My library is small enough that I know who you are and have an awareness of what your work is like, but large enough that our interactions are usually limited to a smile, a nod, and perhaps small talk at the Staff Day coffee station. The interview allows me to get to know internal candidates better and get a personal sense of how often they raise their heads above the day-to-day and look around to get the big picture of where our library is headed. So it disappoints me when an internal candidate violates the best practices of a good interview.

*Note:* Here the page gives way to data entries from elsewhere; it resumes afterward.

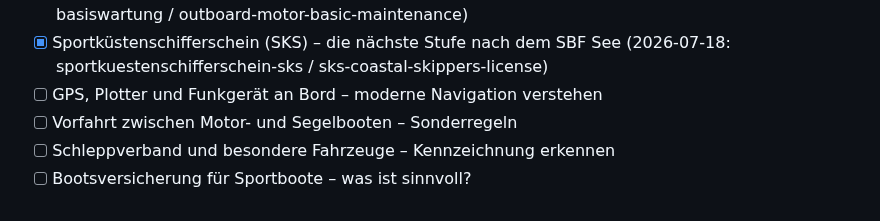
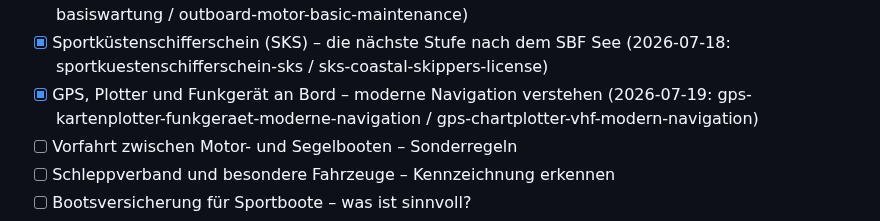
Before and after one commit to mgehler-tech/boatpass-website, a Markdown page: docs/blog-automation/topic-backlog.md, the part around the change. Drawn GitHub-style.

Commit message:
feat(blog): GPS, Kartenplotter und Funkgerät – moderne Navigation an Bord verstehen
WIP: neuer DE+EN Blogpost, Backlog aktualisiert. Build ist grün; QA-Review-Gate
läuft noch, daher noch nicht auf main gemerged.

```diff
--- a/docs/blog-automation/topic-backlog.md
+++ b/docs/blog-automation/topic-backlog.md
@@ -26,7 +26,7 @@ Slugs). Bei < 4 offenen Themen neue unten ergänzen. Keine Dopplung mit Bestand.
 - [x] Boot einwintern – Checkliste fürs Winterlager (2026-07-17: boot-einwintern-checkliste-winterlager / winterizing-a-boat-checklist-for-winter-storage)
 - [x] Außenborder-Basiswartung – einfache Pflege für lange Lebensdauer (2026-07-17: aussenborder-basiswartung / outboard-motor-basic-maintenance)
 - [x] Sportküstenschifferschein (SKS) – die nächste Stufe nach dem SBF See (2026-07-18: sportkuestenschifferschein-sks / sks-coastal-skippers-license)
-- [ ] GPS, Plotter und Funkgerät an Bord – moderne Navigation verstehen
+- [x] GPS, Plotter und Funkgerät an Bord – moderne Navigation verstehen (2026-07-19: gps-kartenplotter-funkgeraet-moderne-navigation / gps-chartplotter-vhf-modern-navigation)
 - [ ] Vorfahrt zwischen Motor- und Segelbooten – Sonderregeln
 - [ ] Schleppverband und besondere Fahrzeuge – Kennzeichnung erkennen
 - [ ] Bootsversicherung für Sportboote – was ist sinnvoll?
```
Also changed, not shown: 2 other files.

A weak handshake, poor eye contact, lackluster or pat responses, too-casual dress, not knowing our strategic plan, and the inability to answer questions taken straight from the About Us section of our website are mistakes that interviewees should avoid. When an internal candidate commits any of these no-nos, I think it’s worse than when it happens with an external candidate because internal candidates should know better. I cringe when internal candidates take themselves out of the running by giving answers such as “I am interested in the position because I need more hours/I need benefits,” “I actually can’t name any of the library’s strategic plan goals,” “I don’t have an answer to that question,” or the kiss of death: Wandering sentences stringing together random thoughts that don’t actually answer the question we asked.

Internal candidates should be slam-dunk hires. They have had the advantage of our training, professional development, and mentoring. You know their work habits, their attitudes, how they serve the public, and how they interact with other staff. The candidates know how the library operates, know what the work atmosphere is like, have demonstrated on a daily basis their commitment to the work, and are familiar with the expectations and personalities.

Don’t get me wrong; many fantastic staff are also fantastic interviewees who have the right balance of passion without being psychotic, demonstrate their knowledge of the library without being nitpicky or arrogant, and are diplomatic in their responses without lying to themselves or to us. I’m being earnest when I say that I don’t understand why some internal candidates don’t seem appropriately prepared for the interview, and I’d like to hear from you, library leaders, about what your expectations are of internal candidates. Do I expect too much?